At the same time, Judge Garland’s characterization of his views on Big Tech will far from demonstrate the complete picture of what his DOJ’s relationship with these monopolies would look like. If the Senate wants to ensure it has a true champion at the helm of this indispensable position, it will have to go much deeper than quizzing the AG nominee on his general, theoretical thoughts on this issue.
It would be all too easy for Judge Garland to pay lip service to the cause while seeking to nominate Big Tech apologists to key DOJ posts at the same time — ones that would be more than willing to take the publicity hit by doing these behemoths’ bidding for him. Rightly or wrongly, that’s what some political onlookers already fear Judge Garland is doing.
Reports indicate that he is pushing to have a former Facebook lawyer to run the DOJ’s top Antitrust Division — one who served under him during the Clinton administration and later defended the company for the same seemingly anti-competitive, monopolistic behavior that the Federal Trade Commission is targeting.
Maybe these reports are wrong. Maybe they’re accurate but Garland knows something about his former colleague that the general public doesn’t. In any event, it’s imperative that the Senate find out. It needs to ask Judge Garland if he would encourage the administration to nominate individuals who take the Big Tech threat seriously and if he would order his staff to continue the progress the Department has made in holding Big Tech accountable over the last three months.
From Facebook and Twitter censoring the New York Post exposé of Hunter Biden’s business dealings with China, to Amazon, Apple and Google shutting down Parler, to Facebook and Twitter outright banning the then-sitting president of the United States, censorship in the digital square is also a sizable problem. Does Judge Garland draw a distinction between censorship by government and corporations, or will he stand up for free-speech and free expression online? Given that Biden’s Associate AG nominee, Vanita Gupta, has encouraged Facebook censorship, it’s certainly a fair question to ask Judge Garland.
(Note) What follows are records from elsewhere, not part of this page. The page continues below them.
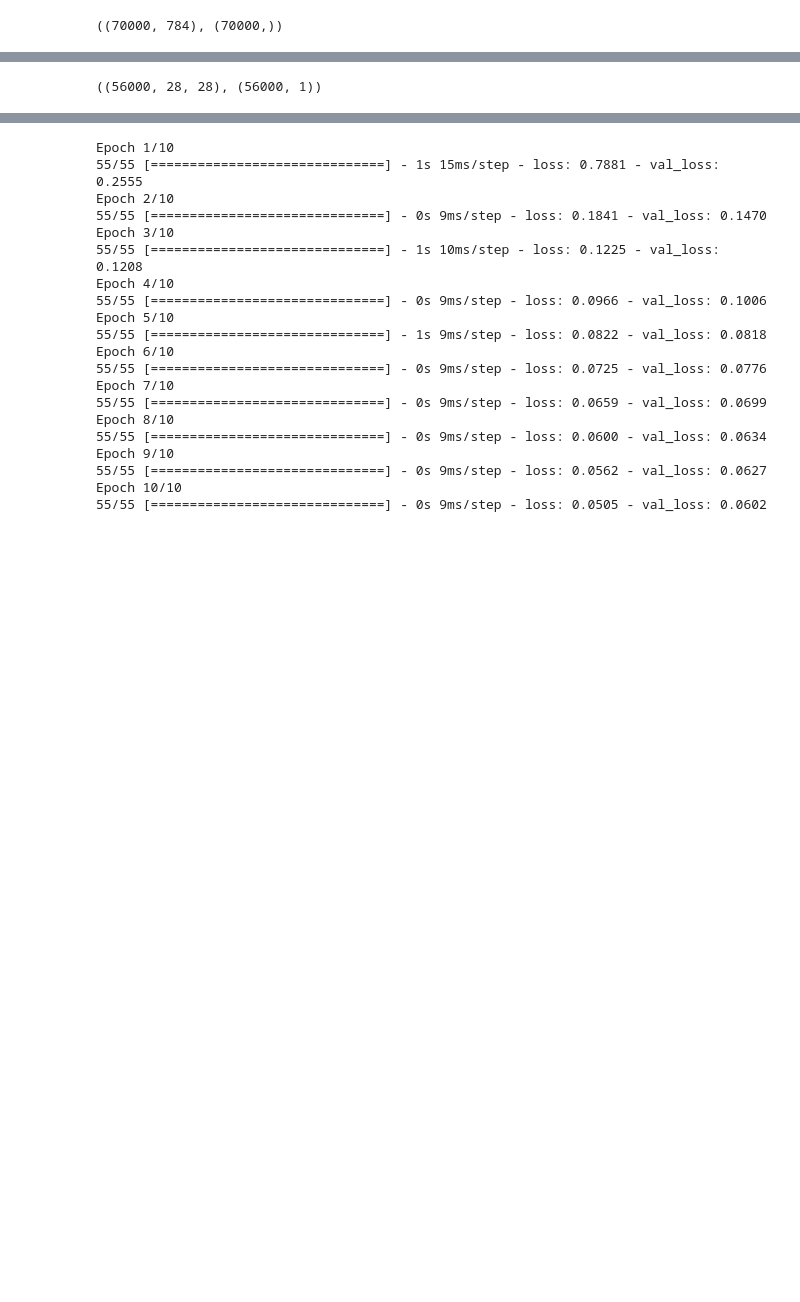
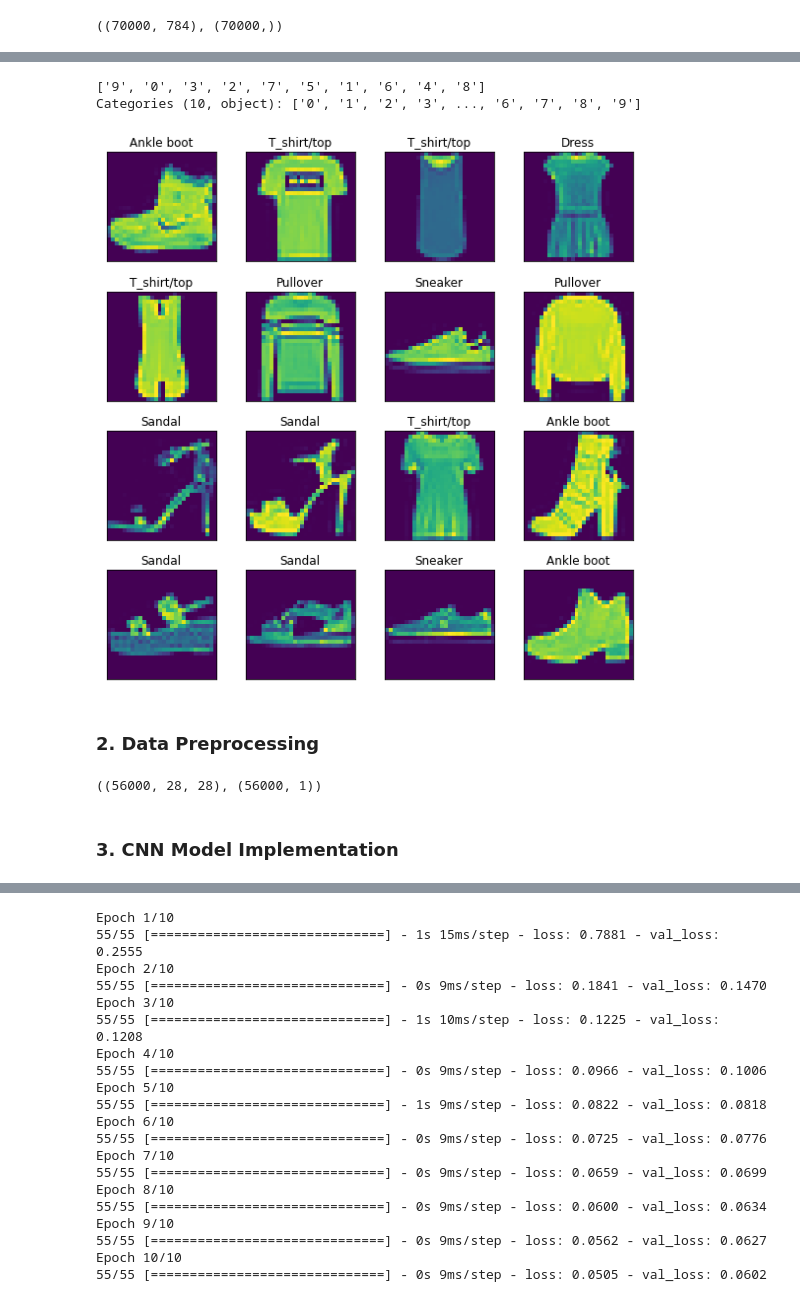
Before and after one commit to plibi/AI, a Jupyter notebook: Deep Learning/CNN.ipynb, the cells around one changed output, grey strips where cells are left out. Drawn from its saved outputs; the diff is of its cells as text; code cells hidden in the pictures; blank space fills up the shorter version.

```diff
--- a/Deep Learning/CNN.ipynb
+++ b/Deep Learning/CNN.ipynb
@@ -12,5 +27,5 @@ from sklearn.datasets import fetch_openml
 # %%
-mnist = fetch_openml('mnist_784')
+mnist = fetch_openml('Fashion-MNIST')
 mnist.data.shape, mnist.target.shape
 # %% [output]
 ((70000, 784), (70000,))
@@ -17 +42,26 @@ mnist.data.shape, mnist.target.shape
+# %%
+mnist.target.unique()
+# %% [output]
+['9', '0', '3', '2', '7', '5', '1', '6', '4', '8']
+Categories (10, object): ['0', '1', '2', '3', ..., '6', '7', '8', '9']
+# %%
+X = mnist.data.to_numpy()
+Y = mnist.target.astype('int8')
+# %%
+class_names = ['T_shirt/top', 'Trouser', 'Pullover', 'Dress', 'Coat',
+               'Sandal', 'Shirt', 'Sneaker', 'Bag', 'Ankle boot']
+plt.figure(figsize=(8, 8))
+for i in range(16):
+    plt.subplot(4, 4, i+1)
+    plt.xticks([])
+    plt.yticks([])
+    plt.imshow(X[i].reshape((28,28)))
+    label_index = int(Y[i])
+    plt.title(class_names[label_index])
+plt.tight_layout()
+plt.show()
+# %% [output]
+[figure, added]
+# %% [markdown]
+### 2. Data Preprocessing
 # %%
@@ -22,3 +74,5 @@ x_train, x_test, y_train, y_test = train_test_split(x_feat, y_target, test_size=
 x_train.shape, y_train.shape
 # %% [output]
 ((56000, 28, 28), (56000, 1))
+# %% [markdown]
+### 3. CNN Model Implementation
```
Also changed, not shown: parts of 26 cells of this notebook.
Finally, and perhaps most critically, the Senate should ask Judge Garland what he believes the DOJ’s relationship is with the executive branch. Does he consider it independent of the White House, or does he believe that the president has a right to shape the department’s overarching strategy and decision-making processes?
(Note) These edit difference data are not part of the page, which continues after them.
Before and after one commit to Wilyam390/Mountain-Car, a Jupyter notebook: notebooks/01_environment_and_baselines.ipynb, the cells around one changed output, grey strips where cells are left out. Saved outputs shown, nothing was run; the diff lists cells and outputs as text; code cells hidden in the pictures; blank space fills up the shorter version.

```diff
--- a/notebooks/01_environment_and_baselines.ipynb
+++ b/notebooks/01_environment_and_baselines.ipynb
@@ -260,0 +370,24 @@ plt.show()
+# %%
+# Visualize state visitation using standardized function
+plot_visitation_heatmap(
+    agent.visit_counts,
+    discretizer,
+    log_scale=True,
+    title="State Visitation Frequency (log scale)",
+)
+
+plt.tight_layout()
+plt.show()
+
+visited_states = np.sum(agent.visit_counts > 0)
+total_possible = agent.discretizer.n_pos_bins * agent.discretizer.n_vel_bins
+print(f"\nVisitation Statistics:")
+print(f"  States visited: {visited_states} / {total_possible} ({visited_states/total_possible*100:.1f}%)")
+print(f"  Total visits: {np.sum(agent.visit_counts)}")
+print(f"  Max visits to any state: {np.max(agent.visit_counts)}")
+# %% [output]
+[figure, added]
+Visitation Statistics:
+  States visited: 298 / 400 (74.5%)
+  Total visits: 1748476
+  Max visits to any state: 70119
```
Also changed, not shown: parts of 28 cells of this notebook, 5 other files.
Assuming that Biden and his advisers are poised to take a laxer approach to Big Tech, finding the answer to this question will become crucial to ensuring these monopolies can remain in check under his watch. The last thing the tech accountability movement needs in this pivotal moment is another Eric Holder-profiled leader further politicizing this important position and ceding more of its power to the executive branch.
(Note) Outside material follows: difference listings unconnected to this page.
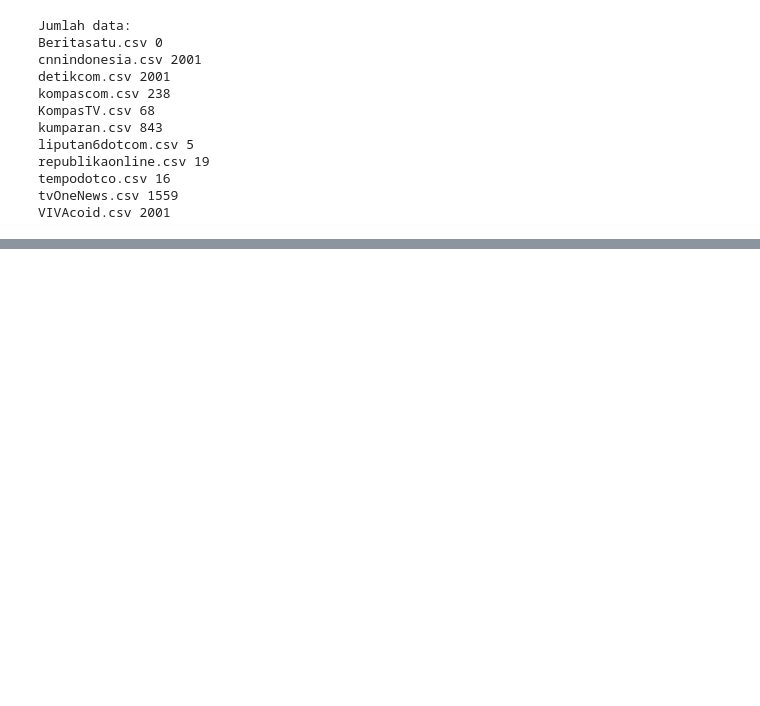
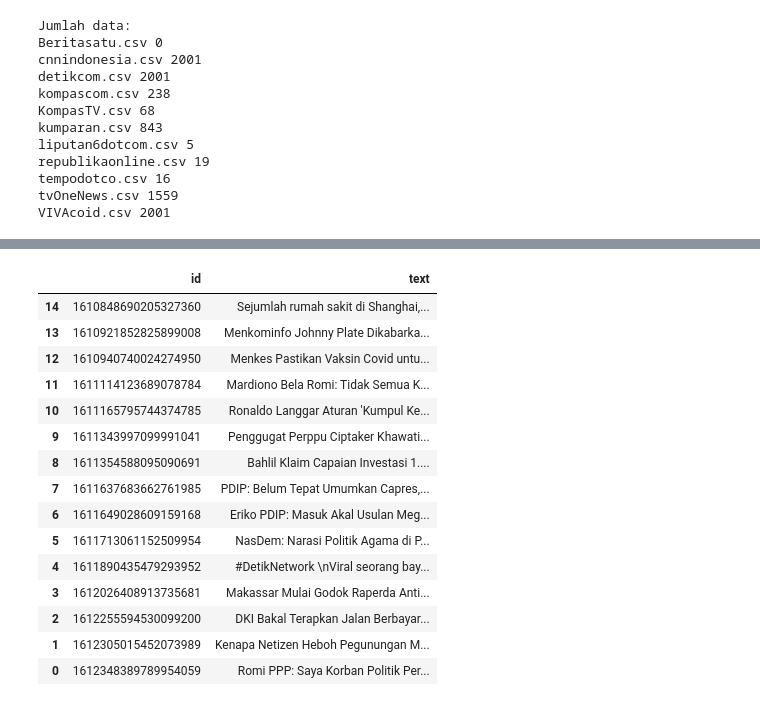
Before and after one commit to kaenova/Headline_Detection, a Jupyter notebook: src/1. Data Retrieval/exploration.ipynb, the cells around one changed output, grey strips where cells are left out. Cells and saved outputs as stored; diff of their text form; code cells hidden in the pictures; blank space fills up the shorter version.

```diff
--- a/src/1. Data Retrieval/exploration.ipynb
+++ b/src/1. Data Retrieval/exploration.ipynb
@@ -54,0 +78,24 @@ results[0].
+# %%
+data2 = {
+    'id' : [i.id for i in results_2],
+    'text' : [i.text for i in results_2],
+}
+df_data_2 = pd.DataFrame(data2).sort_values('id')
+df_data_2
+# %% [output]
+|  | id | text |
+| 14 | 1610848690205327360 | Sejumlah rumah sakit di Shanghai,... |
+| 13 | 1610921852825899008 | Menkominfo Johnny Plate Dikabarka... |
+| 12 | 1610940740024274950 | Menkes Pastikan Vaksin Covid untu... |
+| 11 | 1611114123689078784 | Mardiono Bela Romi: Tidak Semua K... |
+| 10 | 1611165795744374785 | Ronaldo Langgar Aturan 'Kumpul Ke... |
+| 9 | 1611343997099991041 | Penggugat Perppu Ciptaker Khawati... |
+| 8 | 1611354588095090691 | Bahlil Klaim Capaian Investasi 1.... |
+| 7 | 1611637683662761985 | PDIP: Belum Tepat Umumkan Capres,... |
+| 6 | 1611649028609159168 | Eriko PDIP: Masuk Akal Usulan Meg... |
+| 5 | 1611713061152509954 | NasDem: Narasi Politik Agama di P... |
+| 4 | 1611890435479293952 | #DetikNetwork \nViral seorang bay... |
+| 3 | 1612026408913735681 | Makassar Mulai Godok Raperda Anti... |
+| 2 | 1612255594530099200 | DKI Bakal Terapkan Jalan Berbayar... |
+| 1 | 1612305015452073989 | Kenapa Netizen Heboh Pegunungan M... |
+| 0 | 1612348389789954059 | Romi PPP: Saya Korban Politik Per... |
```
Also changed, not shown: parts of 18 cells of this notebook, 18 other files.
The Senate Judiciary Committee’s Feb. 22 and 23 questioning of Judge Garland will set the stage for how the rest of the body approaches his March 1 confirmation vote, as confirmation hearings always tend to do. With both parties expressing desire to get Big Tech under control, there should be no excuse for an opponent of the cause squeaking through to confirmation. However, if Judiciary doesn’t take its duty of vetting and questioning Judge Garland seriously, it can happen easier than some may think and perhaps without anyone even knowing it.
Here’s hoping the committee handles this important responsibility with the care and concern it needs and deserves.
Harmeet K. Dhillon is a civil rights lawyer and the CEO of the Center for American Liberty